Both husband and wife nodded. My husband smiled warmly.
“But, it’s not the time that has been lost. It was and always has been there. It’s our focus or ‘presence’ that wasn’t or isn’t there that leads us to feel this way. When we are not present to what is happening within our lives, our feelings and reactions to what we are experiencing can also become ‘delayed.’ It can, sometimes, be years later when we ‘wake up’ to the realization of what something or someone meant to us, and now we are having the emotional reaction to what we would have had, at the time, if we had been completely awake and present to what we were experiencing.”
“I can relate to what you are saying,” the wife said to me, with a smile. “I love when the kids visit, but I’m also totally okay when they leave. I spent a lot of focused time with them when they were growing up, and so I don’t feel like there is anything that has been ‘lost’ in our experience together.”

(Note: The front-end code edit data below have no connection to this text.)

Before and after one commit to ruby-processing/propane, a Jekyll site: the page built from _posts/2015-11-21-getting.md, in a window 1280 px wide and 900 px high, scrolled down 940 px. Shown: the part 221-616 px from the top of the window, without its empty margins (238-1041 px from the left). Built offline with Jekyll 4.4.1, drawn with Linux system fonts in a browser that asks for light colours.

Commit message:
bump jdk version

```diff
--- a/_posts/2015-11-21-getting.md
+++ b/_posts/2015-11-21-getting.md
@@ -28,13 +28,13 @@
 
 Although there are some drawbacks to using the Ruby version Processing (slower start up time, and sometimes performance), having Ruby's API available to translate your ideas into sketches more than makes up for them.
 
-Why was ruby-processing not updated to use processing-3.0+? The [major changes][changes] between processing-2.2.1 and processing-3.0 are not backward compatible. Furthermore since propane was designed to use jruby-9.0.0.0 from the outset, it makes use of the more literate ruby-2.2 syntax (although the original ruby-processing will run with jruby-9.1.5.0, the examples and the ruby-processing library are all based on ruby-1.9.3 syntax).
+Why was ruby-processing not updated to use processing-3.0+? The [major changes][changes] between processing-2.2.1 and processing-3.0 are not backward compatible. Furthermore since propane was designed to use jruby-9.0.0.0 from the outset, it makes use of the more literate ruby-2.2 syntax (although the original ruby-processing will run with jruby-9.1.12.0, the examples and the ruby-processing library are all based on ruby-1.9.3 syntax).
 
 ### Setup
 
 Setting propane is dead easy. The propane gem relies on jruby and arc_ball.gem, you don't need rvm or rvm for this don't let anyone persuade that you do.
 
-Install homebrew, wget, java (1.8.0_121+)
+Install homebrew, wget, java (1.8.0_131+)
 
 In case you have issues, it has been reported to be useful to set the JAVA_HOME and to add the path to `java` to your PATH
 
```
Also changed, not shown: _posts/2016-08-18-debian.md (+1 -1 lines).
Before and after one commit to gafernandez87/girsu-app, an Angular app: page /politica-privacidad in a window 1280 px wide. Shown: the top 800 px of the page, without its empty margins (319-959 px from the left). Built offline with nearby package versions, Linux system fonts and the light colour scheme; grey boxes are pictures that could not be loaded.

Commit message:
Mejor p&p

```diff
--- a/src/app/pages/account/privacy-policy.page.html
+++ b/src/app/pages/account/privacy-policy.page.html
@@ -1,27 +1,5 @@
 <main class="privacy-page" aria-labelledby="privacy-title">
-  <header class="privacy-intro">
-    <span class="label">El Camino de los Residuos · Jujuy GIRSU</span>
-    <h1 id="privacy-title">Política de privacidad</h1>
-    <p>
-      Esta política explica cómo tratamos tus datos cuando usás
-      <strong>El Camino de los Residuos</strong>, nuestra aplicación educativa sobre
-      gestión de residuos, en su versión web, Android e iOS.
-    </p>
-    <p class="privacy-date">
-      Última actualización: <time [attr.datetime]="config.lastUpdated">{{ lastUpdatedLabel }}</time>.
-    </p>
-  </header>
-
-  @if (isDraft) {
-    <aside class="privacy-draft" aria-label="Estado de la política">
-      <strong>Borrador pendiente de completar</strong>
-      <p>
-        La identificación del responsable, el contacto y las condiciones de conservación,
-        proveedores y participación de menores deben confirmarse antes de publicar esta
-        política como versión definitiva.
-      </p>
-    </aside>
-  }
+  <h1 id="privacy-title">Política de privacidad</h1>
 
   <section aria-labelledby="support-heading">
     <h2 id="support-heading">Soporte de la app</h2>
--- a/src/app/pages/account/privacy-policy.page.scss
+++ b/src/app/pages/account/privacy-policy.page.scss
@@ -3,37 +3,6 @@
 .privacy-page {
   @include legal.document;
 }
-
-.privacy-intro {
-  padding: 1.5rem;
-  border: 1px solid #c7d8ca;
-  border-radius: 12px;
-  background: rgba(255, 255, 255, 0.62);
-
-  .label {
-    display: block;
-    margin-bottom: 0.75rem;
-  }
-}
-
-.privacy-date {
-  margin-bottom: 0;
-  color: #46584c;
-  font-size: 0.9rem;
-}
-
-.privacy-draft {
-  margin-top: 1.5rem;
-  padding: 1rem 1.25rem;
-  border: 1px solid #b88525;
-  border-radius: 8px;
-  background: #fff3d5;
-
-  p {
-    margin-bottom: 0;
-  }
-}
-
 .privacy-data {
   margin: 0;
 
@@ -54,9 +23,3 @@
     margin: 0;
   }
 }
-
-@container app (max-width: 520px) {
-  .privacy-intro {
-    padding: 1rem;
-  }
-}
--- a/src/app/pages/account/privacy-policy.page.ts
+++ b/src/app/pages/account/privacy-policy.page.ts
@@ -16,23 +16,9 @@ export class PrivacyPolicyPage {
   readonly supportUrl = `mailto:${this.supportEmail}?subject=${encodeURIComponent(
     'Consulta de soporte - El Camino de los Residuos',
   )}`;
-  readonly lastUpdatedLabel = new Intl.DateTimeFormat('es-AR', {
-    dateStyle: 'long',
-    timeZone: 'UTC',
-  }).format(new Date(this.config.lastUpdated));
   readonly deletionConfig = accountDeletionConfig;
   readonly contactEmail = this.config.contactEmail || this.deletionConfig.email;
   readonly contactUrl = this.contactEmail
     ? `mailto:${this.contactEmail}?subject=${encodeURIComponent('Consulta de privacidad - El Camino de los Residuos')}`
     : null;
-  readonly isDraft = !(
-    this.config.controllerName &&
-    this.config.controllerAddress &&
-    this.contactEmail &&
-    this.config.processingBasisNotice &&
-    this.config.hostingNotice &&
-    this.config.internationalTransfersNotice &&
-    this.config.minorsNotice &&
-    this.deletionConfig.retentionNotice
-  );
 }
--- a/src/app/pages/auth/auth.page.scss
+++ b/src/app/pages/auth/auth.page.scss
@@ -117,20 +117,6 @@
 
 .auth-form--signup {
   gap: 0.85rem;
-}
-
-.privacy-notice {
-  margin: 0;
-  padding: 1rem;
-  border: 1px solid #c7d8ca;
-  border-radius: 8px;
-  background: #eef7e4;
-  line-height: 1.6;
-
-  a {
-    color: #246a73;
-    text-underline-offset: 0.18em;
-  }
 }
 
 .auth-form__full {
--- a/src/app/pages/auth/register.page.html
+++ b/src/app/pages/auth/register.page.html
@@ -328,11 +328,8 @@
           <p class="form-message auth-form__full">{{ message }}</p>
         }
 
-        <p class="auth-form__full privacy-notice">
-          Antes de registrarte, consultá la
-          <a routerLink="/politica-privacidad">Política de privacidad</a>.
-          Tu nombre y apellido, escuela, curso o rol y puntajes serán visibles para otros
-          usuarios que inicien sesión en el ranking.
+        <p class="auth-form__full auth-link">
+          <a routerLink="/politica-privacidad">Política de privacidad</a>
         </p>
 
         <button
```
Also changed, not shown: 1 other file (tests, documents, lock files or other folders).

The husband gazed at his wife with an acknowledging look. “And I was so busy with my work, with my doing things … conquering and ‘making things happen.’ I allowed my ‘A’ personality to often overlook the importance of the moment and really being with the kids, fully, when they were around. I truly get that now and appreciate understanding where this current feeling of longing is coming from.”
I looked at him with compassion. “The key is the awareness and acknowledgment. It’s not to beat ourselves up or overthink our past behaviors. That will only keep us in a state of longing. What we have been and done is a springboard for our current choices. The feeling of longing triggers our ability to know and deeply comprehend the importance of presence, so we can shift the way in which we choose to interact with others and our experiences right now.”
My friends nodded in unison. “Yes,” they both said and then laughed.
“Furthermore,” I added, “one is not, necessarily, better than the other. With what you are seeing now, you have the opportunity to integrate everything you’ve been doing with the way your being wants to authentically express itself. It’s a chance to, more clearly, define what this ‘being’ part of you truly is.”
I paused, and then continued, “I can tell you what it is not, and that’s your behavior. You are not your behavior, although this is, usually, the way we look at and judge ourselves and others. When we can identify our true beingness and define it, this can drive our new focus orientation. This alignment, in turn, creates our feelings, thoughts, choices, actions and, ultimately, our behaviors.”
“Looking at the behavior is akin to focusing on the symptom and not the core cause,” my husband added.
We all smiled, sitting in thoughtful silence, for a moment.
“The key, as I said before, is in integrating ourselves,” I said, looking around the table. “Both being and doing are important. The thing to keep in mind is we are not here to do certain things to be a certain way. We are here to be a certain way, and from this beingness – our own unique blueprint, as it were – we are here to do certain things in certain ways.”
“So we are here to be to do, not do to be,” the husband said with a grin.
“You catch on fast,” I replied, with a smile.
“And it begins with being present and aware,” he said, simply.
“It does, indeed,” I replied.